From the records that follow, copy every line that contains the word "with".
·····
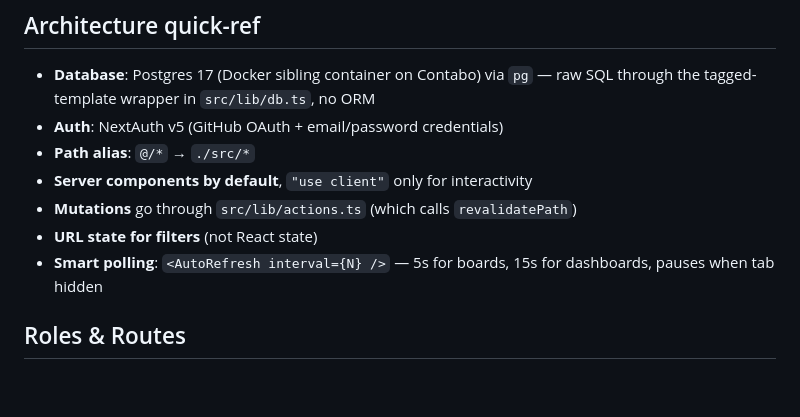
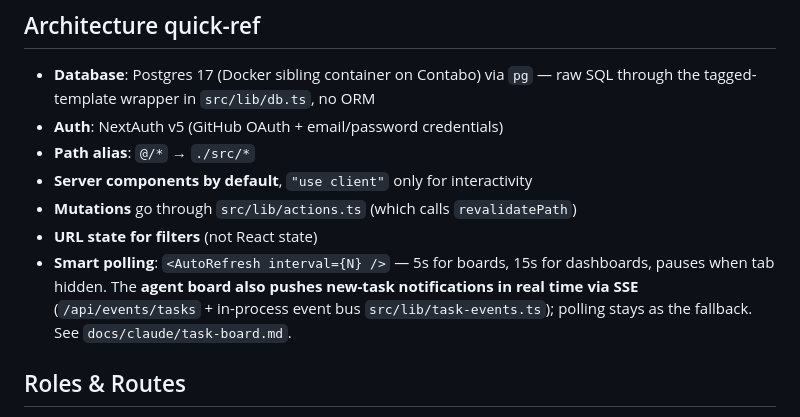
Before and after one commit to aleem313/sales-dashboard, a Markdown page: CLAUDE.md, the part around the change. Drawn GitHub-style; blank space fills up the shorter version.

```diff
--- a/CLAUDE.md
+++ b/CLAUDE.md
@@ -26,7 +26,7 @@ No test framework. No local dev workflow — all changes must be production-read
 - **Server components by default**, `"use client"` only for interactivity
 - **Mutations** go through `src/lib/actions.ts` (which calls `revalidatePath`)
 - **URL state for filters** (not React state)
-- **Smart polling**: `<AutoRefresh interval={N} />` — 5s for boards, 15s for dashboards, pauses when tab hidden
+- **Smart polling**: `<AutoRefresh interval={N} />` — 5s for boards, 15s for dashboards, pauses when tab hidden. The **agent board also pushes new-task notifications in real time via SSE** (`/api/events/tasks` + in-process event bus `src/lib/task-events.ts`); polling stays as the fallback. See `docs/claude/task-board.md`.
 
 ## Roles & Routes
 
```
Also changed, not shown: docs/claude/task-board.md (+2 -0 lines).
·····
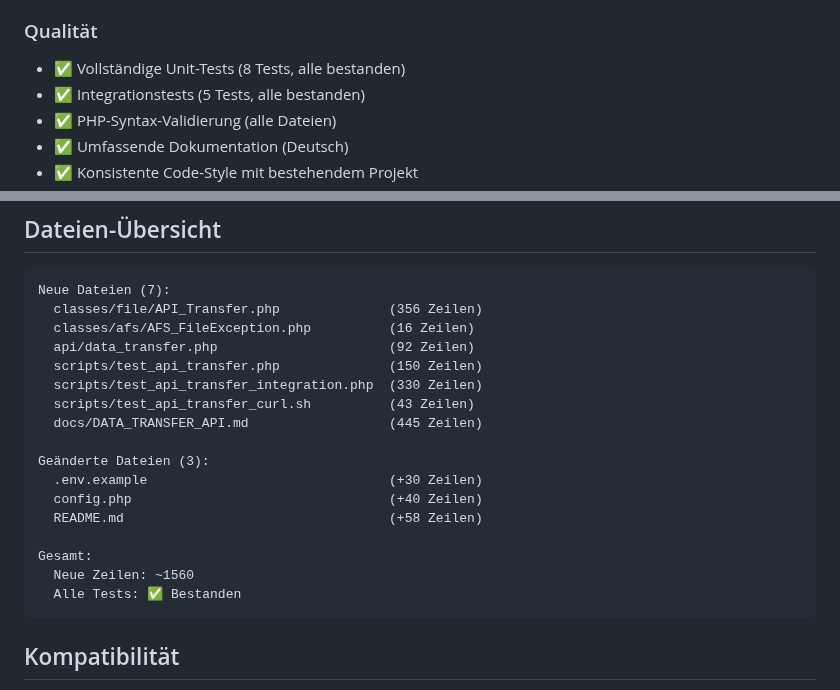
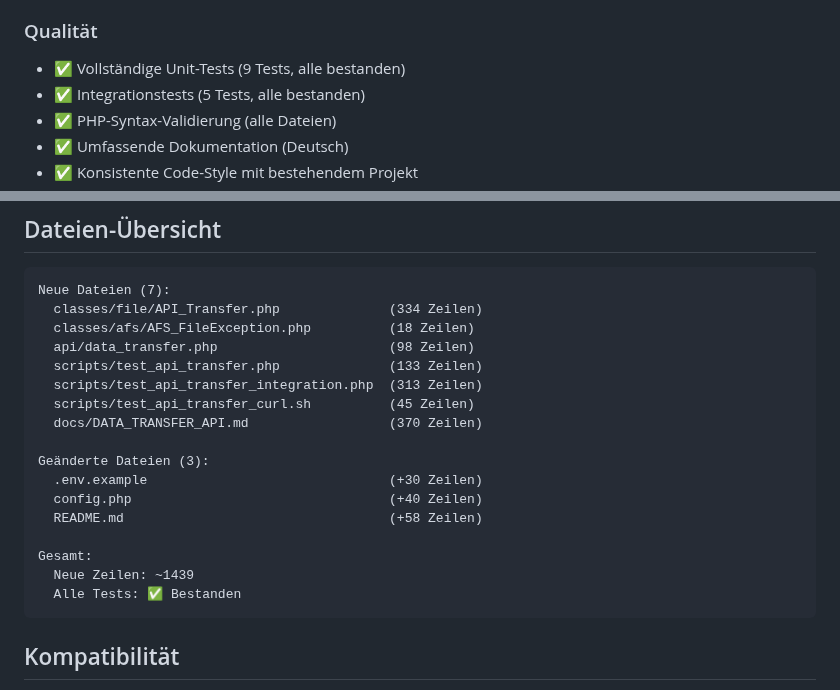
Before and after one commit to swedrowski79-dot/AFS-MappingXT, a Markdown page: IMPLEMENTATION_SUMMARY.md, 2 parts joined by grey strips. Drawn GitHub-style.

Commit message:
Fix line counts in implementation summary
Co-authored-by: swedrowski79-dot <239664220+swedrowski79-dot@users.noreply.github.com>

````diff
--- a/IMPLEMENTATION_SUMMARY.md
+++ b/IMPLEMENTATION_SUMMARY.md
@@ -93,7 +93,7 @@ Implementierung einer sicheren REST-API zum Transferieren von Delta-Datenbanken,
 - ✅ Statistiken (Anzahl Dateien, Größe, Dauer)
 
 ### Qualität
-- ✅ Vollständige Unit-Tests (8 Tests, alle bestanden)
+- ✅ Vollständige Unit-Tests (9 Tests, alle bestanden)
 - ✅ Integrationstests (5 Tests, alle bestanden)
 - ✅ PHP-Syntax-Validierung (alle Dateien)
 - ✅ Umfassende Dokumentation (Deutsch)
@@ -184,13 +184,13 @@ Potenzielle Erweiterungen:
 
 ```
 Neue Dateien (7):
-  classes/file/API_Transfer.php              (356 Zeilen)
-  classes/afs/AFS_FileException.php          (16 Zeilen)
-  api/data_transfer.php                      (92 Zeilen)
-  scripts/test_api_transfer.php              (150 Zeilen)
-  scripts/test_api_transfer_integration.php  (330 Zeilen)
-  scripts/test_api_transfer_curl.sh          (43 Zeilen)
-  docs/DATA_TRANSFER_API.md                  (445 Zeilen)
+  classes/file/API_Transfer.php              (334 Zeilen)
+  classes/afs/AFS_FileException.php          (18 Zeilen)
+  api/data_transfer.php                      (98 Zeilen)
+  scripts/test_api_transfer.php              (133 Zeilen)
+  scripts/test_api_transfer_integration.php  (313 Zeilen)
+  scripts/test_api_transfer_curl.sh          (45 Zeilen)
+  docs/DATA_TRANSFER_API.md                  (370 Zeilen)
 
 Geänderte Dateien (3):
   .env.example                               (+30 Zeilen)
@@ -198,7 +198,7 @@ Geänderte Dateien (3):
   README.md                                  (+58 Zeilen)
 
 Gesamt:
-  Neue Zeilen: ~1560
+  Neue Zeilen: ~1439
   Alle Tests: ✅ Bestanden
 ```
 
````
·····
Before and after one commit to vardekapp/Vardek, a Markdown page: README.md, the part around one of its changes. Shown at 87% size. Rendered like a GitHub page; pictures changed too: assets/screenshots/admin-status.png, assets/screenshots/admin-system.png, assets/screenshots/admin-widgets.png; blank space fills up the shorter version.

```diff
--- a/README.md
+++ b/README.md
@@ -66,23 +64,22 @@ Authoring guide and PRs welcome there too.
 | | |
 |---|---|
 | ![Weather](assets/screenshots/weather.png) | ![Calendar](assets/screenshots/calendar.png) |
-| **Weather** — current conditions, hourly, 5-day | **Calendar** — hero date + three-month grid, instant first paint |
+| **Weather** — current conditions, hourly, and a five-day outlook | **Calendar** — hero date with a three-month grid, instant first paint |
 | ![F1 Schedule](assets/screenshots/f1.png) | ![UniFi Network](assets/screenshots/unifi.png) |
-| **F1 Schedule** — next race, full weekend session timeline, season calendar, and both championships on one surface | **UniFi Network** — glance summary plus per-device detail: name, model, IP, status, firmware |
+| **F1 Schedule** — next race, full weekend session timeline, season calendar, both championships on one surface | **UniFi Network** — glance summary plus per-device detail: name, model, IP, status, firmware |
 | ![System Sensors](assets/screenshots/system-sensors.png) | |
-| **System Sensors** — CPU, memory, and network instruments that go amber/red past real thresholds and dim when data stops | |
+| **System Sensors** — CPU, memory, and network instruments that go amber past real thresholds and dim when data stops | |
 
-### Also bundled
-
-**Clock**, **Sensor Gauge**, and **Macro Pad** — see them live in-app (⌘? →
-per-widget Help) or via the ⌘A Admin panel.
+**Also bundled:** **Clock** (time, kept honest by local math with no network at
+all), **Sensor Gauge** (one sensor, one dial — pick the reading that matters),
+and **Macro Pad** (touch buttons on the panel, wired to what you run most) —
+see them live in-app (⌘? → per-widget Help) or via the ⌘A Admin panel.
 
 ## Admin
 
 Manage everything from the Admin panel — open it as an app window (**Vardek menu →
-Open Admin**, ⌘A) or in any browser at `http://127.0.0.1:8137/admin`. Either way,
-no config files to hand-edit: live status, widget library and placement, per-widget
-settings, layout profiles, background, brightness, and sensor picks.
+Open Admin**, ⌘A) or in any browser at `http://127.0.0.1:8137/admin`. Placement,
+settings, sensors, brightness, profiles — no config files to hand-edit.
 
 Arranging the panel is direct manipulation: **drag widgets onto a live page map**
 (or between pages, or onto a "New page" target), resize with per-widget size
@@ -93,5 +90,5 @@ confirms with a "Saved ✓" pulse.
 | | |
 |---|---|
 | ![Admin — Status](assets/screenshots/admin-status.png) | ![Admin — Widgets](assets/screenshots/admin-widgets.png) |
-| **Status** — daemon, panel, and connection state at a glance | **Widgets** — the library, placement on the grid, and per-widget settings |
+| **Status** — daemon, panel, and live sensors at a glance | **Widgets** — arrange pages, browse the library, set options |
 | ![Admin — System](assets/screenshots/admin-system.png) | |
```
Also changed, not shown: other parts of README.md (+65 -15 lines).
·····
SOLVED EXERCISE ::
+| **Weather** — current conditions, hourly, and a five-day outlook | **Calendar** — hero date with a three-month grid, instant first paint |
+**Also bundled:** **Clock** (time, kept honest by local math with no network at
 (or between pages, or onto a "New page" target), resize with per-widget size
@@ -93,5 +90,5 @@ confirms with a "Saved ✓" pulse.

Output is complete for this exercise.